The Federation Council, Russia's upper house of parliament, on Wednesday approved a draft law toughening the penalties for disseminating state secrets and introducing criminal liability for illegally obtaining secret information.
The bill prompted widespread public controversy during its passage through the Duma, with some fearing that its opaque phrasing left it open to misuse.
The law amends Russian law on obtaining information classed as a state secret through underhand means such as bribery, deception, blackmail, or threats of physical violence.

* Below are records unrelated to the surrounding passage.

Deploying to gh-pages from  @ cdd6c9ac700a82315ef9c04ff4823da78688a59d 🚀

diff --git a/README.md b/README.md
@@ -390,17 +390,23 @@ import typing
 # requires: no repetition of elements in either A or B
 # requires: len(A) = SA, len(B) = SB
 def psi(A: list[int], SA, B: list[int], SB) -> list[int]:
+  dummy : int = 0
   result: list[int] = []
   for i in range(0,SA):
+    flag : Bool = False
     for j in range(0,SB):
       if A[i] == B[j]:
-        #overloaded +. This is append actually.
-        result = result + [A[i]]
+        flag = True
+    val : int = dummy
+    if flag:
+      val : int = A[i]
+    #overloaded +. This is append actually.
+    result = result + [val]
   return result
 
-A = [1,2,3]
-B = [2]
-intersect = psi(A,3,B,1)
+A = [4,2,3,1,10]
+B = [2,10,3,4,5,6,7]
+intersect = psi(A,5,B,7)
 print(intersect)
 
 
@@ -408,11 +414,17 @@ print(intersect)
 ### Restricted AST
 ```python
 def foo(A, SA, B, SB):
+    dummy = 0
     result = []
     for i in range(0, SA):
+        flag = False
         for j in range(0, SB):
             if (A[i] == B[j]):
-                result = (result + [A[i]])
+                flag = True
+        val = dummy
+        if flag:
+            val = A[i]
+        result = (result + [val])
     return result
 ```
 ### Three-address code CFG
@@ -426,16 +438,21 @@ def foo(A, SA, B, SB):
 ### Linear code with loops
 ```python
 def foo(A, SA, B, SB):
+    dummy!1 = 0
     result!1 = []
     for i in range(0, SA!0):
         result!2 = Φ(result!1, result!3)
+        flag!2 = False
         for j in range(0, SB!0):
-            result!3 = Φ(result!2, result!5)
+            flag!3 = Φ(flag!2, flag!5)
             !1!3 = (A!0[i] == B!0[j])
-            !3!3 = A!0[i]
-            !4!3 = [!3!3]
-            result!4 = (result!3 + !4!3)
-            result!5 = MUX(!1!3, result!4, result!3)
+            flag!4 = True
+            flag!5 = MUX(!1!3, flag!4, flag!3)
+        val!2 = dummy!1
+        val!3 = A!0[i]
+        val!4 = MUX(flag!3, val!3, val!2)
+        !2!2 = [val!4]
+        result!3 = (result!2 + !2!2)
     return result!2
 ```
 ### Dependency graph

Once law, the crime would result in a fine of between 200,000 rubles (about $ 6,000) and 500,000 rubles (about $16,000) or a prison term of up to four years.
Groups found guilty of this charge could face from three to eight years behind bars, if their activities involved the use of force or special technology, or if these activities had particularly grave consequences.
The law also broadens the scope of articles relating to treason so that they cover international organizations, which, Deputy Director of Russia’s Federal Security Service (FSB) Yury Gorbunov believes to be used as a cover for espionage activity, in part due to this loophole.
The terms of the law have also been expanded to cover those people who come across secret information in the course of their studies, as well as those who do so in the workplace.
The bill will become law on being signed by the President.